Brian Allen

The debate between Apple and Microsoft can be heard on TV, on the Internet and amongst friends. Washburn does not endorse one over the other. Both systems are widely used across campus for various uses, but there are several factors for consumers to consider when choosing between the two..

Shawn Garman, a technology support tech for Information Systems and Services and Aaron Hall, a computer service tech for the College of Arts and Sciences explained the differences, advantages and disadvantages between Apple and Windows, and expressed their personal opinions.

One advantage to Windows is that it is everywhere, it is a long-established and well-supported system. Software of every imaginable type is available for it. Its large market share attracts more support and hardware options. Windows is taught in high schools and colleges so a lot of users are familiar with it.

“The wide variety of Windows support is a blessing and a curse,” said Hall. “You can buy specialty high end and inexpensive hardware. But the hardware, and software, is made by people different than who made the system. So there are more opportunities for glitches and errors.”

“Viruses are the greatest and most well known disadvantage to Windows,” said Garman.

Windows is a large and complex target so hackers are always going through their code. Proper maintenance of the system can prevent most problems.

The advantage of Mac is that they produce both the computer and proprietary software like Apple OS 10. But that means only one company is making your hardware and Apple only produces a limited number of models within a limited price range. “The software and hardware work very well together,” said Hall. “You don’t have driver glitches very often, you don’t have weird flakiness that is difficult to track down, or hardware issues because the same company that makes the hardware makes the software.”

New Macs come with bundled software. Besides the operating system you get a good built in browser, e-mail client, photo software as well as music playing, recording and editing software. Some of these things come with Windows but it depends who you buy your machine from and the quality varies.

People who are concerned about price will probably do better buying a Windows machine.

“Apple really doesn’t have a low end, they have a mid to upper range,” said Garman. “At the mid-range level and up there are comparable systems on both sides.”

These days the electronics used by both are remarkably similar to what you would find in a standard PC. They are so similar that Apple actually advertises that you can run Windows on an Apple product.

“For students here on campus, if you are in business classes you will find professors demonstrating things in Windows Office,” said Garman. “For them Windows is a better system.

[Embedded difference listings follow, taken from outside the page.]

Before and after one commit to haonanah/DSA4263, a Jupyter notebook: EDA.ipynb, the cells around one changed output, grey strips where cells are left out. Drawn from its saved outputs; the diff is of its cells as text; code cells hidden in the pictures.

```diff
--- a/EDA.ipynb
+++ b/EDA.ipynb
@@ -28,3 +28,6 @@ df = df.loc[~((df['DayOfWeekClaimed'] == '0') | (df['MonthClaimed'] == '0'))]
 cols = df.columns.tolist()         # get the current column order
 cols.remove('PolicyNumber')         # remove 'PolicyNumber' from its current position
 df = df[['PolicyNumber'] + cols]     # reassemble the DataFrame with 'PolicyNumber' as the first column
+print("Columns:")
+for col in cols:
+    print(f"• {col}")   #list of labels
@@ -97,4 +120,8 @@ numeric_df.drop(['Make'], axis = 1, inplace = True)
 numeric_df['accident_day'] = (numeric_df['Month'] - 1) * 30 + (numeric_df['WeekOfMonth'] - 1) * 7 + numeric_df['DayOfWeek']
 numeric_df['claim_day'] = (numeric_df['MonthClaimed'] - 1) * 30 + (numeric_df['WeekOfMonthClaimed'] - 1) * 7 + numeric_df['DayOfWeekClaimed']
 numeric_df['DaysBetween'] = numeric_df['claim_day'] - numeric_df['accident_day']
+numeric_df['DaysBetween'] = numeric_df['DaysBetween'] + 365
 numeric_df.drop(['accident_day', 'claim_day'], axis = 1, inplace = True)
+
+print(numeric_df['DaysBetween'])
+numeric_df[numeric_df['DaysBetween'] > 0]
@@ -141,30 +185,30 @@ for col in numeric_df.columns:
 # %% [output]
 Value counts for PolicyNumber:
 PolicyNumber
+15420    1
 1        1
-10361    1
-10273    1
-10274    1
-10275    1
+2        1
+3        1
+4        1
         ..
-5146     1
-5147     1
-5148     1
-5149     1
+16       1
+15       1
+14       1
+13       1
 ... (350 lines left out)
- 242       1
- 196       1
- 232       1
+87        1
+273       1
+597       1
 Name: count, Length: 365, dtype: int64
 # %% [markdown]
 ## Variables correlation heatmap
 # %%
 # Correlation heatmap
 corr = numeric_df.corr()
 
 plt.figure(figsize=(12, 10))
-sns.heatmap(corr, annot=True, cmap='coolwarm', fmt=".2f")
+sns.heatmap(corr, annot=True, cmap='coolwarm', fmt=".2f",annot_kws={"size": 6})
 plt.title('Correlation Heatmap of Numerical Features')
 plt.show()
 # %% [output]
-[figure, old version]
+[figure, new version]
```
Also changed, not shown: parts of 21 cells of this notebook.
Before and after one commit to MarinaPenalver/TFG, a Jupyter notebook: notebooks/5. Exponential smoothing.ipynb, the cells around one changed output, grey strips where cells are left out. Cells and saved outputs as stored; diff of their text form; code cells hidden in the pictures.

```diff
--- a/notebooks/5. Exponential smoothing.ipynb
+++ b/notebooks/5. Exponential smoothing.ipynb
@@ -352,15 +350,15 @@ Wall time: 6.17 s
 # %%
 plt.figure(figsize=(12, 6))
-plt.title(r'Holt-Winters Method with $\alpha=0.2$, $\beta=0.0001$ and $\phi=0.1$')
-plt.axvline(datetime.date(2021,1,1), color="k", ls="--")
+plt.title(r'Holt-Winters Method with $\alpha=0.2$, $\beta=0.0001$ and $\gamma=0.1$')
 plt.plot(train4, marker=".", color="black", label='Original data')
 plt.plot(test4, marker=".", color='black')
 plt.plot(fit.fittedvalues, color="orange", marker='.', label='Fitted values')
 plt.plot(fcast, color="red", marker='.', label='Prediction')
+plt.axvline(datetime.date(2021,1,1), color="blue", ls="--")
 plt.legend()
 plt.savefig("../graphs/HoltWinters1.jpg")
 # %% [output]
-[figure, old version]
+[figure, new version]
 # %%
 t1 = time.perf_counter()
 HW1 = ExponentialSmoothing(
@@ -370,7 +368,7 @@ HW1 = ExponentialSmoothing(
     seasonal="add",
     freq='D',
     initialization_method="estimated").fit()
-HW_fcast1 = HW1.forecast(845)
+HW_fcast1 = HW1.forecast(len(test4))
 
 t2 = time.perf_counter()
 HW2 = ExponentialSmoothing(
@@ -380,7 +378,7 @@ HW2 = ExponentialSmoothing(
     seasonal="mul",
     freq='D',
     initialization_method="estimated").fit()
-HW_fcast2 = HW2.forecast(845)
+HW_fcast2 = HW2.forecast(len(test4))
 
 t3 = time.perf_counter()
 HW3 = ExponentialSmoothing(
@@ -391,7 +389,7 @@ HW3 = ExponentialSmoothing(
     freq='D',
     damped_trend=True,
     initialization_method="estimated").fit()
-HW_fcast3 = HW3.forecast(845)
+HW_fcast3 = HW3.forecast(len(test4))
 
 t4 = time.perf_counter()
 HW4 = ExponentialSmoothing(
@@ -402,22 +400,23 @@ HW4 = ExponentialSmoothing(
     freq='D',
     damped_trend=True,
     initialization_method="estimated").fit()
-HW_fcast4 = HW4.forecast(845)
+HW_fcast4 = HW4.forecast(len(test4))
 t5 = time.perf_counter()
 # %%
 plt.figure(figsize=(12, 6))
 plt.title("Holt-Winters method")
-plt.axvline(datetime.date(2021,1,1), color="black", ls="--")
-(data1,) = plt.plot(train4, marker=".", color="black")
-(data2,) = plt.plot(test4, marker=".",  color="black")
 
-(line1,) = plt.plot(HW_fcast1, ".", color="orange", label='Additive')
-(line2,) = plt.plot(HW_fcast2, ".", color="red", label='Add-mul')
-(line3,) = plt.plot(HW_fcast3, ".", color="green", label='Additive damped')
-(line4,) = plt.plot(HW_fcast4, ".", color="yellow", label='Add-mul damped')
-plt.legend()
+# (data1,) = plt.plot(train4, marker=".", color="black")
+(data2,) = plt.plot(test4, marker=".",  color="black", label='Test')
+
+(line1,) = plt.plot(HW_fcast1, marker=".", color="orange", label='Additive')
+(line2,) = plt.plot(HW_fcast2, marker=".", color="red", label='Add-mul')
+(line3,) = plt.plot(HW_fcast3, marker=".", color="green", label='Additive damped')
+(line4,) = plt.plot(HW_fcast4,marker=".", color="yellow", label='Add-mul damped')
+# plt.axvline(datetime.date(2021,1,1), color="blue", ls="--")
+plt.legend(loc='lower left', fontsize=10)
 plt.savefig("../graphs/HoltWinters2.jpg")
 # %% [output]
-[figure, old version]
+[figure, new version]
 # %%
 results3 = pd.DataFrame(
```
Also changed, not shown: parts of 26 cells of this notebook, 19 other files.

It is a business class machine; it’s what people will be working with in the office environment.”

There are exceptions, but traditionally the creative arts have been a Mac dominated field. It handles graphic design, web design, music and publications well. When it comes time to purchase a system you just have to make the feature and price decision yourself.

“Use what you think is best,” said Hall. “If you really want to use one over the other, in most cases there is no reason not to do that. Buy from an established manufacturer where you can get a good warranty and good technical support. If you have no other way to make a choice about the two, it’s not a question of type or price and you just don’t have the expertise, use what your friends use because you are going to go to them for support.”

“If you are a gamer, Windows is the way to go,” Garman added.

Washburn ISS does provide services to help keep both systems up and running for students. For greater details and their recommendations to faculty and students visit the Technology Support page on My Washburn.